Find and copy each line of the listing below that has the word "const" in it.

------ SUPPLIED MATERIAL ------

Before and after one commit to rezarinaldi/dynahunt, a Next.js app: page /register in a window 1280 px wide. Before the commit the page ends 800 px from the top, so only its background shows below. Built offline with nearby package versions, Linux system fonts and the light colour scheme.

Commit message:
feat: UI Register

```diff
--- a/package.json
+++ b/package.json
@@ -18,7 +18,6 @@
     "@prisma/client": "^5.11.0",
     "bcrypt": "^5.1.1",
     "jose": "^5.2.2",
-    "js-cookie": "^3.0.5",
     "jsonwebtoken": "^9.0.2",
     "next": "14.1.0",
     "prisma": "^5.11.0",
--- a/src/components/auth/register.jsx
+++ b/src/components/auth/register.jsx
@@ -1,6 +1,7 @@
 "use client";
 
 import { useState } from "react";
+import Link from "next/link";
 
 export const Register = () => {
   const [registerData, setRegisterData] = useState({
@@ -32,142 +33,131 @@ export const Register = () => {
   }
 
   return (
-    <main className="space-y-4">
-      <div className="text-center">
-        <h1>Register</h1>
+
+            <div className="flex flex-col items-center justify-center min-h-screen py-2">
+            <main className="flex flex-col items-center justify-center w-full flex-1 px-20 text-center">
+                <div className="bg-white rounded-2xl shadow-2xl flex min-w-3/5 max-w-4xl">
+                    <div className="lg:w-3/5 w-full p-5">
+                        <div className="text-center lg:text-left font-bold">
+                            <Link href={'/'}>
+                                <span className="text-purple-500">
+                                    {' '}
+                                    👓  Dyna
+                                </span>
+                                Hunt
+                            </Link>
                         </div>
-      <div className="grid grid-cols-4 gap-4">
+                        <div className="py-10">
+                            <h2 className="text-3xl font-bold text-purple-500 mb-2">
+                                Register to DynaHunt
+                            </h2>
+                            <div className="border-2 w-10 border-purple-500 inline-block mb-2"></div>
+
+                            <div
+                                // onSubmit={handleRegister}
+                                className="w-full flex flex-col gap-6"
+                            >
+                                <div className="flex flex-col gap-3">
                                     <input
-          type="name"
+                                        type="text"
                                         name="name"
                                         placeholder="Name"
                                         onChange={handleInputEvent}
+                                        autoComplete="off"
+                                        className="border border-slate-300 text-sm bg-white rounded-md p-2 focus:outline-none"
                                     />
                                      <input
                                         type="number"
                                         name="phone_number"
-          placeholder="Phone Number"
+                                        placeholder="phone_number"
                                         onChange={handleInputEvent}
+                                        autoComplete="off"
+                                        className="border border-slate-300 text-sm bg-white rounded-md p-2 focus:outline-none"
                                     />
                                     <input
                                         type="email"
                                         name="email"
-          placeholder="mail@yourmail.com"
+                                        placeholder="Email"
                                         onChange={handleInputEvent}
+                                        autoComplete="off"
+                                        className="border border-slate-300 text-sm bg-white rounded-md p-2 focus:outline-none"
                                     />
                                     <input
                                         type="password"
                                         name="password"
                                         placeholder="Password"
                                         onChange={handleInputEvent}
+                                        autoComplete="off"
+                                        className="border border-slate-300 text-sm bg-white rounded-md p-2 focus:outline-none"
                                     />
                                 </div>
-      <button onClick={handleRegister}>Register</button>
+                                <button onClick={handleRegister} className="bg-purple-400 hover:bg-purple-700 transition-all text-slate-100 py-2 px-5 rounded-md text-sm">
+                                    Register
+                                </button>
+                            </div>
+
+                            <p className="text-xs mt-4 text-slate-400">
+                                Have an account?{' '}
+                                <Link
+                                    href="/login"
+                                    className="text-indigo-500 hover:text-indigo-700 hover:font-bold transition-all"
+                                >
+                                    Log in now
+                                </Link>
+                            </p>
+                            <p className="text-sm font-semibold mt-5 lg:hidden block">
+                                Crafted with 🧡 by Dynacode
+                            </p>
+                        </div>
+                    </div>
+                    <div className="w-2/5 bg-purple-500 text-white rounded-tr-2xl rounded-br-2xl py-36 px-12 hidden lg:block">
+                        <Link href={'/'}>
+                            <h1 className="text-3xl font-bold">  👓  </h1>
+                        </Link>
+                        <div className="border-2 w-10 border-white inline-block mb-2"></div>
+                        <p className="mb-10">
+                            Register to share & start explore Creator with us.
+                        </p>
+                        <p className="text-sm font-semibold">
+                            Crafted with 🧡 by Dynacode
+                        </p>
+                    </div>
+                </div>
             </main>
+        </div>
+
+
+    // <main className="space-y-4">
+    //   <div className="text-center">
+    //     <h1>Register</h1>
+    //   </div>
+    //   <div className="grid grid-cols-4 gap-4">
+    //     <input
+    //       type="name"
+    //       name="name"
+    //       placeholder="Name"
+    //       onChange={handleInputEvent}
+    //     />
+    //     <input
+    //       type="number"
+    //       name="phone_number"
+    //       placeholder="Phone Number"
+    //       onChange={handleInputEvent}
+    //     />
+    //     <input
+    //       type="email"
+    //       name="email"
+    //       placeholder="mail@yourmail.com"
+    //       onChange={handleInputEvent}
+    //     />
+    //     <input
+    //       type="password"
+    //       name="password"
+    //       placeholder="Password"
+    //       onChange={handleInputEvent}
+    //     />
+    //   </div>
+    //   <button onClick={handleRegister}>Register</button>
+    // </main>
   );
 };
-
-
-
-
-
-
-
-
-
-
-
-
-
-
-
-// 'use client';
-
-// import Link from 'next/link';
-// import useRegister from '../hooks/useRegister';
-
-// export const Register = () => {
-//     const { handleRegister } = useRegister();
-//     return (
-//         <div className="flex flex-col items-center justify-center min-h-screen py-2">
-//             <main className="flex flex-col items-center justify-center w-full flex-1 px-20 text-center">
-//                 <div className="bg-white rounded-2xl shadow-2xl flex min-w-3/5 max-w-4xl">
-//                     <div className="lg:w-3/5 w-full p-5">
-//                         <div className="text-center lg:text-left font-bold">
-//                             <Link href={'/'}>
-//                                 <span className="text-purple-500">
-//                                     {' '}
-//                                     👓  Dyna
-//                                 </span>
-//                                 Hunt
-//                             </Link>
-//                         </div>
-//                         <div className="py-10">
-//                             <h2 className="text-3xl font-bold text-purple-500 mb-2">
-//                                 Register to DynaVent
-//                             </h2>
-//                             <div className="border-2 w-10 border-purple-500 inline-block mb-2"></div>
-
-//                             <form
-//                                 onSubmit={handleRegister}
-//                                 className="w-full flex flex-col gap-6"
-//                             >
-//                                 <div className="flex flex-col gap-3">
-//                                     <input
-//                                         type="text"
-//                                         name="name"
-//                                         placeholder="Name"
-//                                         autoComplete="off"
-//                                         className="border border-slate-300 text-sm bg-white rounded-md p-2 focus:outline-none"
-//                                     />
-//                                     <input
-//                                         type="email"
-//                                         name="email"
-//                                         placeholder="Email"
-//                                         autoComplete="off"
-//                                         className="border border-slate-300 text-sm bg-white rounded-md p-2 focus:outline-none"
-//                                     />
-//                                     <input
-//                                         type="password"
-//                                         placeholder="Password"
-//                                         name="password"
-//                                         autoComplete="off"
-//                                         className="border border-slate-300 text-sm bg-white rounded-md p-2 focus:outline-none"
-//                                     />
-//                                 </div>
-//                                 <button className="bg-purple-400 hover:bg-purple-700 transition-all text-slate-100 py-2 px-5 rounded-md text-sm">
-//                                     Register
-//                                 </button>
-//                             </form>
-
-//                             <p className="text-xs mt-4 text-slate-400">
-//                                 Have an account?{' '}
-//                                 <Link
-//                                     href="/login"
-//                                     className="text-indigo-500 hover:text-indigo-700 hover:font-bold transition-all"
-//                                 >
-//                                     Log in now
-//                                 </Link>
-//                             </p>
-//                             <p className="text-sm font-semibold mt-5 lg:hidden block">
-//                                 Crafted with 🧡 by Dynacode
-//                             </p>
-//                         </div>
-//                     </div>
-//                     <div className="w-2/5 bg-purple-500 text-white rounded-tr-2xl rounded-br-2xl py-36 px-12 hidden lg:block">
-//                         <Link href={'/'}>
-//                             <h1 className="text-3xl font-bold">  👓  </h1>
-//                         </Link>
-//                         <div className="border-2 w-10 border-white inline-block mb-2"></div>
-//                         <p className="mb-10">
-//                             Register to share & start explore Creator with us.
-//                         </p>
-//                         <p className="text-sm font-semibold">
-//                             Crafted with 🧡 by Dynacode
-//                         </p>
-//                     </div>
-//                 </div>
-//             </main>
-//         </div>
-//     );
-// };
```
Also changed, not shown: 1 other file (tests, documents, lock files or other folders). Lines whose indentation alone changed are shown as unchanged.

------

THE ANSWER:
 export const Register = () => {
   const [registerData, setRegisterData] = useState({
@@ -32,142 +33,131 @@ export const Register = () => {
-// export const Register = () => {
-//     const { handleRegister } = useRegister();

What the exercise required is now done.